State of the Region


Appendix: Results of Survey of Asia-Pacific Policy Community

This report presents the findings of a survey of the Asia-Pacific policy community conducted by the Pacific Economic Cooperation Council from 19 May to 12 June, 2020. The survey was disseminated through PECC member committees, as well as the APEC Policy Support Unit, the UN Network of Experts for Paperless Trade and Transport in Asia and the Pacific (UNNExT), the Asia- Pacific Research and Training Network on Trade (ARTNET), ESCAP Sustainable Business Network ESBN.

This is not a survey of public opinion but rather, a survey of those whose views influence policymaking, especially at the regional level. As some of the questions tend to be technical, they require a relatively deep knowledge of developments at regional level. However, we do believe that those surveyed include those who are responsible for influencing and often making decisions on various aspects of their economy’s positions within different regional groups.

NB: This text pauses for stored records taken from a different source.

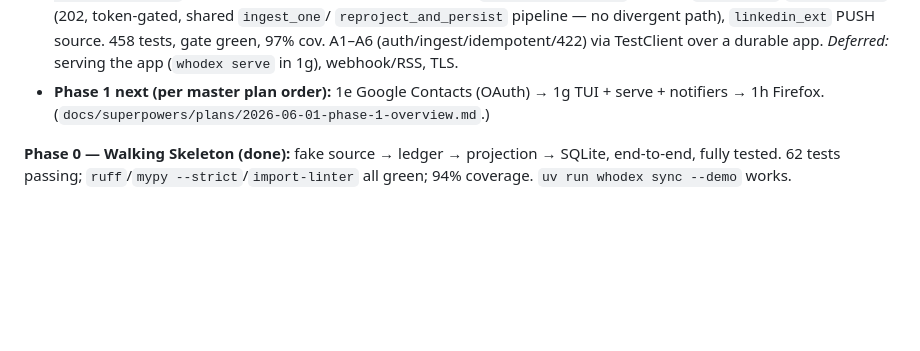
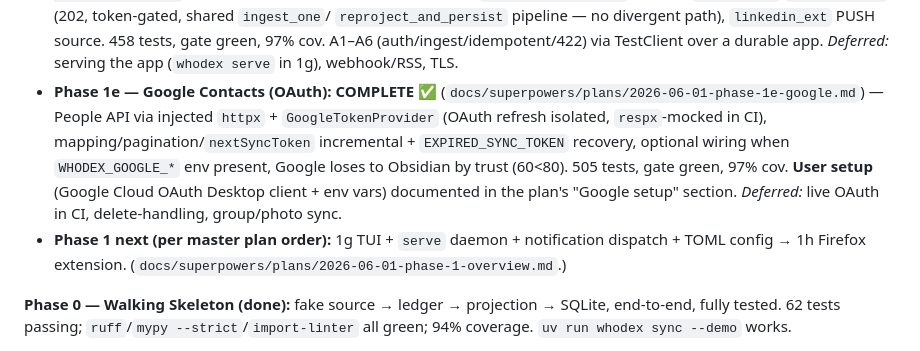
Before and after one commit to fkarg/whodex, a Markdown page: AGENTS.md, the part around the change. GitHub-like rendering; blank space fills up the shorter version.

Commit message:
docs: mark Phase 1e complete in AGENTS status

```diff
--- a/AGENTS.md
+++ b/AGENTS.md
@@ -182,8 +182,15 @@ contract locked (§9). Phase 0 plan: `docs/superpowers/plans/2026-06-01-phase-0-
   `reproject_and_persist` pipeline — no divergent path), `linkedin_ext` PUSH source. 458 tests, gate green,
   97% cov. A1–A6 (auth/ingest/idempotent/422) via TestClient over a durable app. *Deferred:* serving the
   app (`whodex serve` in 1g), webhook/RSS, TLS.
-- **Phase 1 next (per master plan order):** 1e Google Contacts (OAuth) → 1g TUI + serve + notifiers →
-  1h Firefox. (`docs/superpowers/plans/2026-06-01-phase-1-overview.md`.)
+- **Phase 1e — Google Contacts (OAuth): COMPLETE ✅**
+  (`docs/superpowers/plans/2026-06-01-phase-1e-google.md`) — People API via injected `httpx` +
+  `GoogleTokenProvider` (OAuth refresh isolated, `respx`-mocked in CI), mapping/pagination/`nextSyncToken`
+  incremental + `EXPIRED_SYNC_TOKEN` recovery, optional wiring when `WHODEX_GOOGLE_*` env present, Google
+  loses to Obsidian by trust (60<80). 505 tests, gate green, 97% cov. **User setup** (Google Cloud OAuth
+  Desktop client + env vars) documented in the plan's "Google setup" section. *Deferred:* live OAuth in CI,
+  delete-handling, group/photo sync.
+- **Phase 1 next (per master plan order):** 1g TUI + `serve` daemon + notification dispatch + TOML config →
+  1h Firefox extension. (`docs/superpowers/plans/2026-06-01-phase-1-overview.md`.)
 
 **Phase 0 — Walking Skeleton (done):** fake source → ledger → projection → SQLite, end-to-end, fully tested.
 62 tests passing; `ruff`/`mypy --strict`/`import-linter` all green; 94% coverage. `uv run whodex sync --demo` works.
```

The guidance for identifying panelists is as follows:


Panelists should be either decision-makers or senior advisors to decision-makers. As a guide, the government respondents in previous years included a number of former and current Ministers, Deputy and Vice-Ministers, Central Bank Governors and their advisors for Asia- Pacific issues, current APEC Senior Officials, and a number of former APEC Senior Officials.


Panelists should be from companies who have operations in a number of Asia-Pacific economies or conduct business with a number of partners from the region. This might include each economy’s current ABAC members as well as past ABAC members. In last year’s survey, these included CEOs, vice presidents for Asia-Pacific operations, and directors of chambers of commerce.

Non-government: Research Community/Civil Society/Media

Panelists should be well-versed in Asia-Pacific affairs, being the type of people governments, businesses, and the media would tap into to provide input on issues related to Asia-Pacific cooperation. These included presidents of institutes concerned with Asia-Pacific issues, heads of departments, senior professors, and correspondents covering international affairs.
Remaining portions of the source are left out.